Until now, our political history has embodied a different, mid-century flavored saga centered on careers of men like Dean Acheson, Robert A. Lovett and W. Averell Harriman, who played their starring national roles from the late 1940s to the early 1960s. Now a new dynasty warrants a different national story. The Bushes and their initially more influential Walker family in-laws were also “present at the creation,” to use Acheson’s term, but in secondary capacities. The family stepped into public visibility only in 1952, when Prescott Bush, managing partner at Brown Brothers Harriman, for many years the nation’s biggest private investment bank, won election to the U.S. Senate from Connecticut. He also became a favorite golf partner of President Eisenhower, also impressing the then vice president, Richard Nixon.
When Nixon, in turn, won the presidency in 1968, he would treat George H.W. Bush, a first-term congressman, as befit the son of Prescott Bush. The younger Bush had also been commended to Nixon by former Republican presidential nominee Thomas E. Dewey, probably the one man most responsible for convincing Dwight Eisenhower to take Nixon as his running mate back in 1952. Thus did the Nixon administration become the all-important career elevator for the little-known U.S. representative from Houston.
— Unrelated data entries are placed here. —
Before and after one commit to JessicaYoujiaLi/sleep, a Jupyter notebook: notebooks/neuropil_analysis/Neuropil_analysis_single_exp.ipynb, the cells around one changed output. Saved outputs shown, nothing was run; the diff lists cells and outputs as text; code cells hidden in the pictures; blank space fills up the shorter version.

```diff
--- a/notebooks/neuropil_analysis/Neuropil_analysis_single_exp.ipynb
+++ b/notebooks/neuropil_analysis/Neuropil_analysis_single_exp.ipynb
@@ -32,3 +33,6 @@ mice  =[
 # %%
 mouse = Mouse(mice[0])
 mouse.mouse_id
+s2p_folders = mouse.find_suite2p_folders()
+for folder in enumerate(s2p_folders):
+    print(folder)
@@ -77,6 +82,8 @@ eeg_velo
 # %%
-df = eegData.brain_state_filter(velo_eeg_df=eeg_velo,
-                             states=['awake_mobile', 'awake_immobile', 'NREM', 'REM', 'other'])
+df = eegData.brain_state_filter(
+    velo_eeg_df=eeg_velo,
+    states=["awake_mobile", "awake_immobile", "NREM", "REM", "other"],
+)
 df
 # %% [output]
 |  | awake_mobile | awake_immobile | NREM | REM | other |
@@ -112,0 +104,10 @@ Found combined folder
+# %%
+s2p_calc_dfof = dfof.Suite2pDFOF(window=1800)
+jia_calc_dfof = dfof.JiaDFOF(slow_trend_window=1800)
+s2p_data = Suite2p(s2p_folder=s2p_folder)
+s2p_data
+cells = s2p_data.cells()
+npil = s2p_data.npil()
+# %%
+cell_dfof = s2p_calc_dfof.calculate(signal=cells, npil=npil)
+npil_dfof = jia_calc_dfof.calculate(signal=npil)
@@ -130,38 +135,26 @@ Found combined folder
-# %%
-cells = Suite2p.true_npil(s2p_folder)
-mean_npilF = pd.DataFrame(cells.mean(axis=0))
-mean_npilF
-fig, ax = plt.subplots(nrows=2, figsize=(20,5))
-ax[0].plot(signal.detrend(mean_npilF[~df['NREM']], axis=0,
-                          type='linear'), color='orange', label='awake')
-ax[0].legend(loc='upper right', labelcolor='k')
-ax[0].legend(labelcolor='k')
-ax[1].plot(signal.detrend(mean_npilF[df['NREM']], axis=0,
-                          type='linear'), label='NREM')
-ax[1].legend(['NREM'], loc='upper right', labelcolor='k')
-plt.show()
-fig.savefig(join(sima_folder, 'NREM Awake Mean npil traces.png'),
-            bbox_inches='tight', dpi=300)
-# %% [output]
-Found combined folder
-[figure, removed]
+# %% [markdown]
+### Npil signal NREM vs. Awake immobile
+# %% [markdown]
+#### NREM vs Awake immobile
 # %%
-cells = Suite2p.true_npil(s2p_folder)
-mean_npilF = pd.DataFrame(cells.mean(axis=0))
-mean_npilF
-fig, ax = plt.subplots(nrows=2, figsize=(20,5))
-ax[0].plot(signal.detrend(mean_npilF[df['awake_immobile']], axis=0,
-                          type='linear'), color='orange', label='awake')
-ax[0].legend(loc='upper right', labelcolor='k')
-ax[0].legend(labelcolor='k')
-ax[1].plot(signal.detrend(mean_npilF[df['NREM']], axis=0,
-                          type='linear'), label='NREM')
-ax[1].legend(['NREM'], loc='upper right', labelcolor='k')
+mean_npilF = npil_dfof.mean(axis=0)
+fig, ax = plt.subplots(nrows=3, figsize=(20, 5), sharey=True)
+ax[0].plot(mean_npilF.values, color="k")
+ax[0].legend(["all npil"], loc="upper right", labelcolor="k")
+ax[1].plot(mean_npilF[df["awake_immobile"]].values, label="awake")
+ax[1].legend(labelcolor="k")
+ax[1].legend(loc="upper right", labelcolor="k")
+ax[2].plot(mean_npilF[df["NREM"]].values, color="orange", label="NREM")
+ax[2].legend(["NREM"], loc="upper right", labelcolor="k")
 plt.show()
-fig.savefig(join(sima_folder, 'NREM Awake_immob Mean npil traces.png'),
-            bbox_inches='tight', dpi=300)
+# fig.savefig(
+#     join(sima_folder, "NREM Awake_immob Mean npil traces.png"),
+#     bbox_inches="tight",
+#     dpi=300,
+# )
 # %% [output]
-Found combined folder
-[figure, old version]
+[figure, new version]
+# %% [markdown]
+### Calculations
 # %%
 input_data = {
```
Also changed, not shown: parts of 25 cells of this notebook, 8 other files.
Eastern patricians, even the oil-stained variety, were rare in the Nixon entourage — and for that matter, rare in national Republican elective politics. Nixon wore them as badges of social acceptance; he had taken one, former U.S. senator Henry Cabot Lodge of Massachusetts, as his vice presidential running mate in 1960. Eight years later, he let the name of George H.W. Bush make the vice presidential rumor mills, less because of any possible appeal Bush might have in Texas than for the socioeconomic reassurance he would offer to New York and Connecticut Republican donors and Ivy League clubland.
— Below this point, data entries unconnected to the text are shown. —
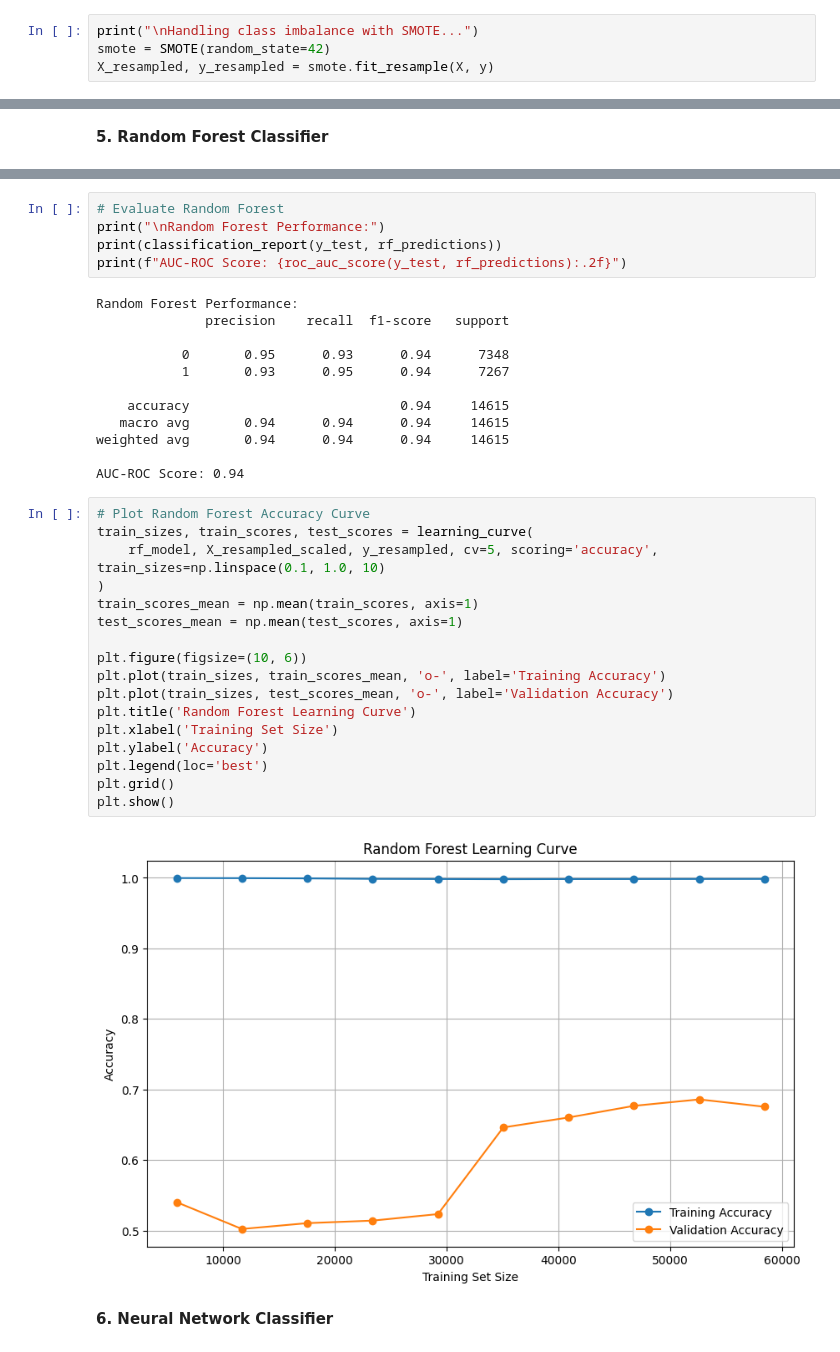
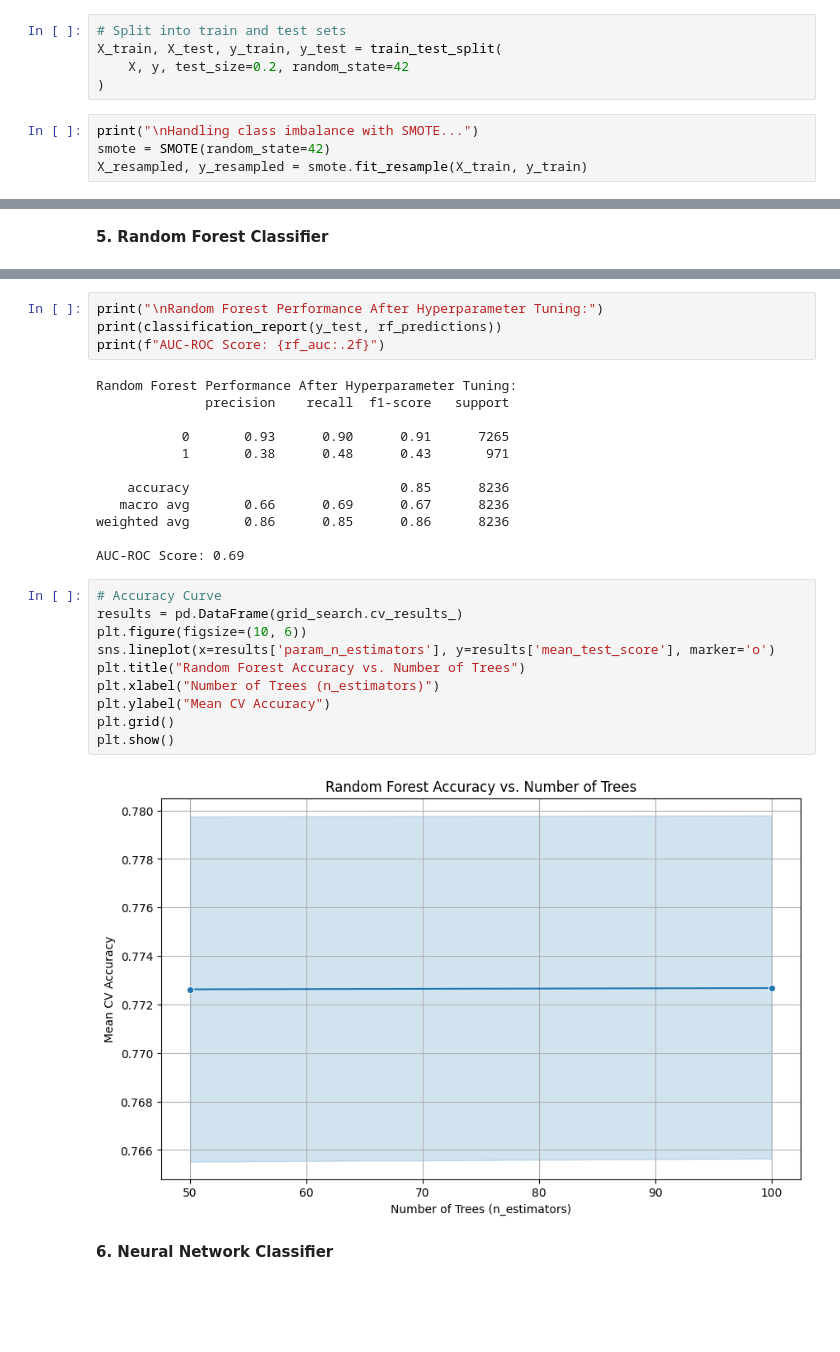
Before and after one commit to SiyumiJayawardhane/Customer-Subscription-Prediction, a Jupyter notebook: MachineLearningCourseWork.ipynb, the cells around one changed output, grey strips where cells are left out. Drawn from its saved outputs; the diff is of its cells as text; blank space fills up the shorter version.

```diff
--- a/MachineLearningCourseWork.ipynb
+++ b/MachineLearningCourseWork.ipynb
@@ -203,6 +218,11 @@ y = data['y']
+# %%
+# Split into train and test sets
+X_train, X_test, y_train, y_test = train_test_split(
+    X, y, test_size=0.2, random_state=42
+)
 # %%
 print("\nHandling class imbalance with SMOTE...")
 smote = SMOTE(random_state=42)
-X_resampled, y_resampled = smote.fit_resample(X, y)
+X_resampled, y_resampled = smote.fit_resample(X_train, y_train)
 # %% [output]
 Handling class imbalance with SMOTE...
@@ -227,39 +276,31 @@ Training Random Forest Classifier...
 # %%
-# Evaluate Random Forest
-print("\nRandom Forest Performance:")
+print("\nRandom Forest Performance After Hyperparameter Tuning:")
 print(classification_report(y_test, rf_predictions))
-print(f"AUC-ROC Score: {roc_auc_score(y_test, rf_predictions):.2f}")
+print(f"AUC-ROC Score: {rf_auc:.2f}")
 # %% [output]
-Random Forest Performance:
+Random Forest Performance After Hyperparameter Tuning:
               precision    recall  f1-score   support
 
-           0       0.95      0.93      0.94      7348
-           1       0.93      0.95      0.94      7267
+           0       0.93      0.90      0.91      7265
+           1       0.38      0.48      0.43       971
 
-    accuracy                           0.94     14615
-   macro avg       0.94      0.94      0.94     14615
-weighted avg       0.94      0.94      0.94     14615
+    accuracy                           0.85      8236
+   macro avg       0.66      0.69      0.67      8236
+weighted avg       0.86      0.85      0.86      8236
 
-AUC-ROC Score: 0.94
+AUC-ROC Score: 0.69
-# %%
-# Plot Random Forest Accuracy Curve
-train_sizes, train_scores, test_scores = learning_curve(
-    rf_model, X_resampled_scaled, y_resampled, cv=5, scoring='accuracy', train_sizes=np.linspace(0.1, 1.0, 10)
-)
-train_scores_mean = np.mean(train_scores, axis=1)
-test_scores_mean = np.mean(test_scores, axis=1)
-
-plt.figure(figsize=(10, 6))
-plt.plot(train_sizes, train_scores_mean, 'o-', label='Training Accuracy')
-plt.plot(train_sizes, test_scores_mean, 'o-', label='Validation Accuracy')
-plt.title('Random Forest Learning Curve')
-plt.xlabel('Training Set Size')
-plt.ylabel('Accuracy')
-plt.legend(loc='best')
-plt.grid()
-plt.show()
-# %% [output]
-[figure, removed]
+# %%
+# Accuracy Curve
+results = pd.DataFrame(grid_search.cv_results_)
+plt.figure(figsize=(10, 6))
+sns.lineplot(x=results['param_n_estimators'], y=results['mean_test_score'], marker='o')
+plt.title("Random Forest Accuracy vs. Number of Trees")
+plt.xlabel("Number of Trees (n_estimators)")
+plt.ylabel("Mean CV Accuracy")
+plt.grid()
+plt.show()
+# %% [output]
+[figure, added]
 # %% [markdown]
 **6. Neural Network Classifier**
 # %%
```
Also changed, not shown: parts of 18 cells of this notebook.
Appointments to the United Nations (1970) and the Republican National Committee (1973) brought Bush cabinet and Nixon-inner-circle status, maintaining the Washington visibility critical to his future. Nixon valued Bush’s family connections, gung ho spirit, personal likeability and social outreach. Similar considerations helped to guide President Ford’s 1975 selection of him to head the CIA, a famous repository of Yale alumni. Bush wanted to be — and perhaps was — taken as qualified for the cabinet in the unelected, bred-to-it manner of a Curzon, Cecil or Lansdowne in Edwardian England.
This, to be sure, is getting ahead of our story. What made it possible to consider Bush for vice president in 1968, almost out of the blue, was that some fifty years earlier, his two grandfathers — George Herbert Walker, a well-connected St. Louis financier, and Samuel Prescott Bush, a wealthy Ohio railroad equipment manufacturer — had managed to implant themselves and their descendants in the eastern establishment. This helped Prescott Bush get ahead, much as later connections helped George H.W. and George W.
Niagara Falls, U.S./Canada
Sydney Opera House, Sydney, Australia
Mount Rushmore, South Dakota, U.S.
Eiffel Tower, Paris, France
Colosseum, Rome, Italy
Taj Mahal, Agra, India
Siena Cathedral, Siena, Italy
Christ the Redeemer, Rio de Janeiro, Brazil
Arc de Triomphe, Paris, France
Lost City of Petra, Jordan